··· RECORDS PROVIDED ···

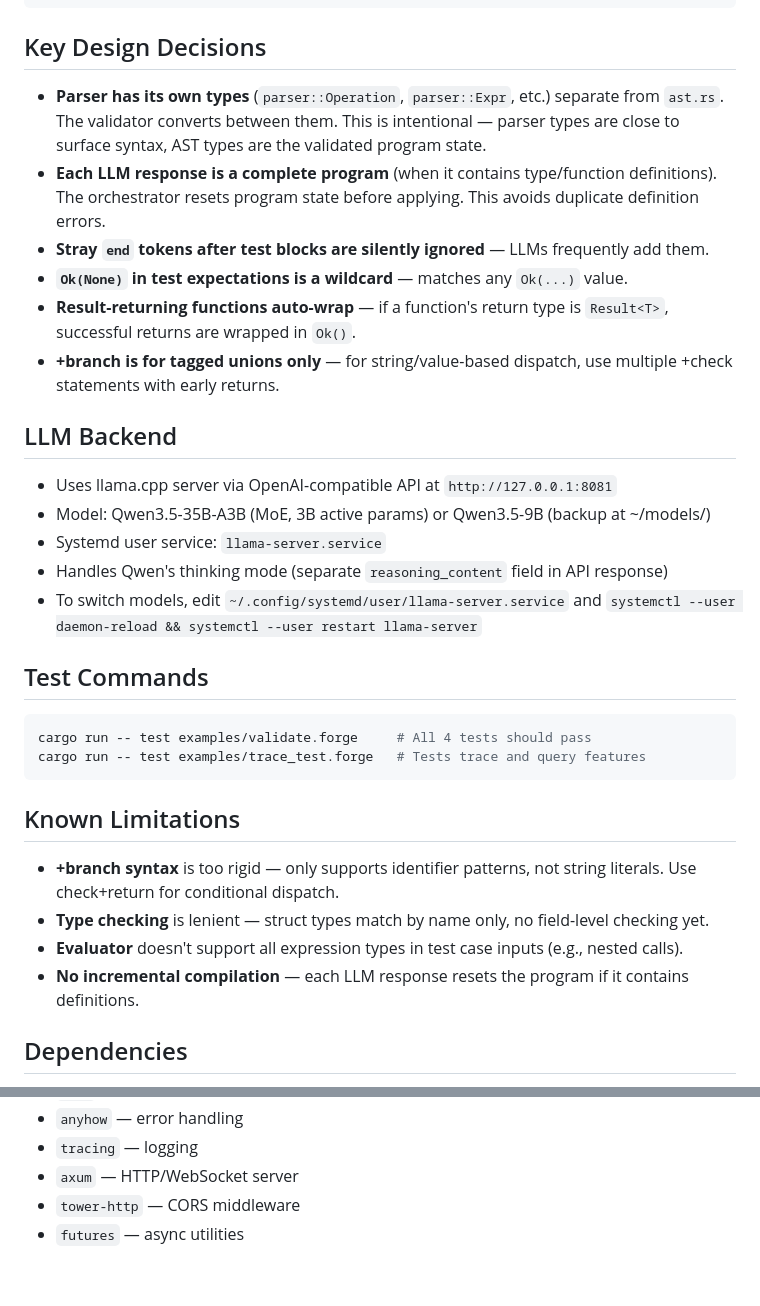
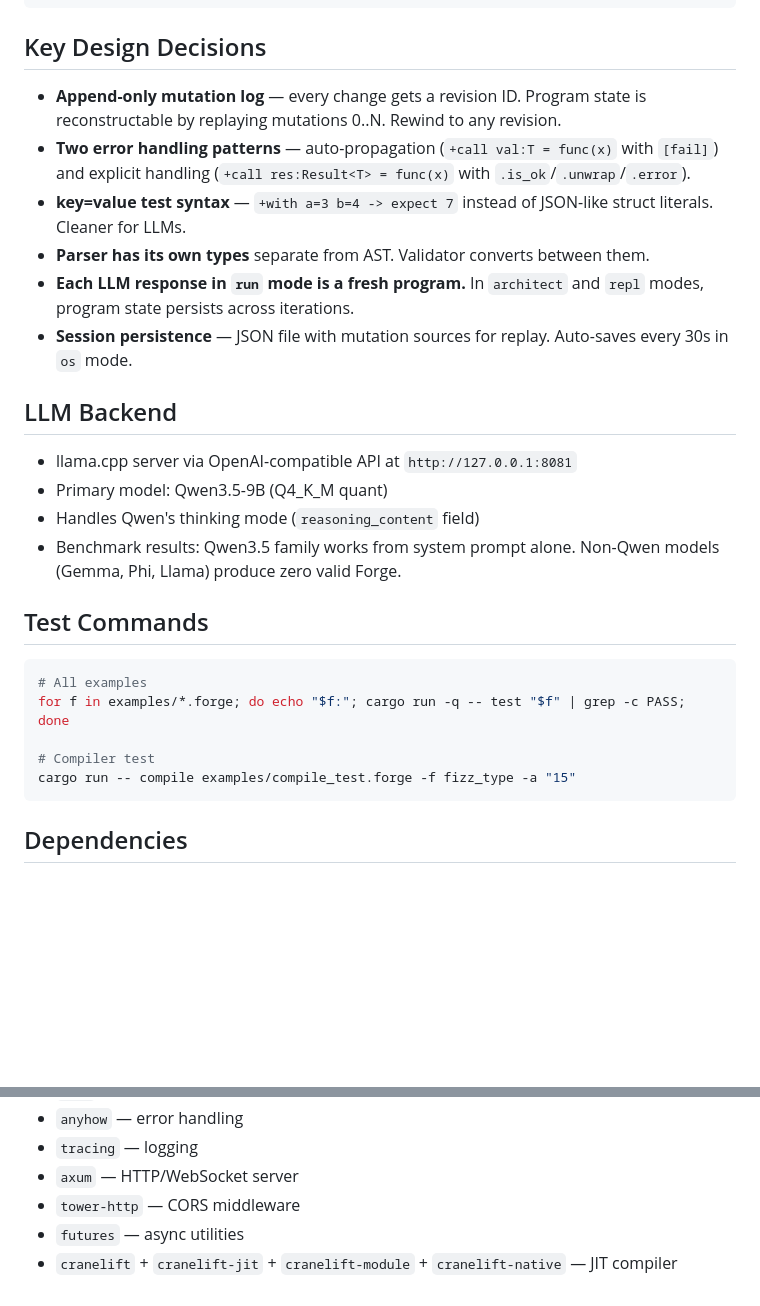
Before and after one commit to Marenz/adapsis, a Markdown page: AGENTS.md, 2 parts joined by grey strips. Rendered like a GitHub page; blank space fills up the shorter version.

````diff
--- a/AGENTS.md
+++ b/AGENTS.md
@@ -36,34 +85,29 @@ web/
 
 ## Key Design Decisions
 
-- **Parser has its own types** (`parser::Operation`, `parser::Expr`, etc.) separate from `ast.rs`. The validator converts between them. This is intentional — parser types are close to surface syntax, AST types are the validated program state.
-- **Each LLM response is a complete program** (when it contains type/function definitions). The orchestrator resets program state before applying. This avoids duplicate definition errors.
-- **Stray `end` tokens after test blocks are silently ignored** — LLMs frequently add them.
-- **`Ok(None)` in test expectations is a wildcard** — matches any `Ok(...)` value.
-- **Result-returning functions auto-wrap** — if a function's return type is `Result<T>`, successful returns are wrapped in `Ok()`.
-- **+branch is for tagged unions only** — for string/value-based dispatch, use multiple +check statements with early returns.
+- **Append-only mutation log** — every change gets a revision ID. Program state is reconstructable by replaying mutations 0..N. Rewind to any revision.
+- **Two error handling patterns** — auto-propagation (`+call val:T = func(x)` with `[fail]`) and explicit handling (`+call res:Result<T> = func(x)` with `.is_ok`/`.unwrap`/`.error`).
+- **key=value test syntax** — `+with a=3 b=4 -> expect 7` instead of JSON-like struct literals. Cleaner for LLMs.
+- **Parser has its own types** separate from AST. Validator converts between them.
+- **Each LLM response in `run` mode is a fresh program.** In `architect` and `repl` modes, program state persists across iterations.
+- **Session persistence** — JSON file with mutation sources for replay. Auto-saves every 30s in `os` mode.
 
 ## LLM Backend
 
-- Uses llama.cpp server via OpenAI-compatible API at `http://127.0.0.1:8081`
-- Model: Qwen3.5-35B-A3B (MoE, 3B active params) or Qwen3.5-9B (backup at ~/models/)
-- Systemd user service: `llama-server.service`
-- Handles Qwen's thinking mode (separate `reasoning_content` field in API response)
-- To switch models, edit `~/.config/systemd/user/llama-server.service` and `systemctl --user daemon-reload && systemctl --user restart llama-server`
+- llama.cpp server via OpenAI-compatible API at `http://127.0.0.1:8081`
+- Primary model: Qwen3.5-9B (Q4_K_M quant)
+- Handles Qwen's thinking mode (`reasoning_content` field)
+- Benchmark results: Qwen3.5 family works from system prompt alone. Non-Qwen models (Gemma, Phi, Llama) produce zero valid Forge.
 
 ## Test Commands
 
 ```bash
-cargo run -- test examples/validate.forge     # All 4 tests should pass
-cargo run -- test examples/trace_test.forge   # Tests trace and query features
+# All examples
+for f in examples/*.forge; do echo "$f:"; cargo run -q -- test "$f" | grep -c PASS; done
+
+# Compiler test
+cargo run -- compile examples/compile_test.forge -f fizz_type -a "15"
 ```
-
-## Known Limitations
-
-- **+branch syntax** is too rigid — only supports identifier patterns, not string literals. Use check+return for conditional dispatch.
-- **Type checking** is lenient — struct types match by name only, no field-level checking yet.
-- **Evaluator** doesn't support all expression types in test case inputs (e.g., nested calls).
-- **No incremental compilation** — each LLM response resets the program if it contains definitions.
 
 ## Dependencies
 
@@ -76,3 +120,4 @@ cargo run -- test examples/trace_test.forge   # Tests trace and query features
 - `axum` — HTTP/WebSocket server
 - `tower-http` — CORS middleware
 - `futures` — async utilities
+- `cranelift` + `cranelift-jit` + `cranelift-module` + `cranelift-native` — JIT compiler
````
Also changed, not shown: other parts of AGENTS.md (+65 -16 lines).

···

**REQUIREMENT**
If a line in the records includes the string "AGENTS", copy it.

**EXERCISE RESULT**
Before and after one commit to Marenz/adapsis, a Markdown page: AGENTS.md, 2 parts joined by grey strips. Rendered like a GitHub page; blank space fills up the shorter version.
--- a/AGENTS.md
+++ b/AGENTS.md
Also changed, not shown: other parts of AGENTS.md (+65 -16 lines).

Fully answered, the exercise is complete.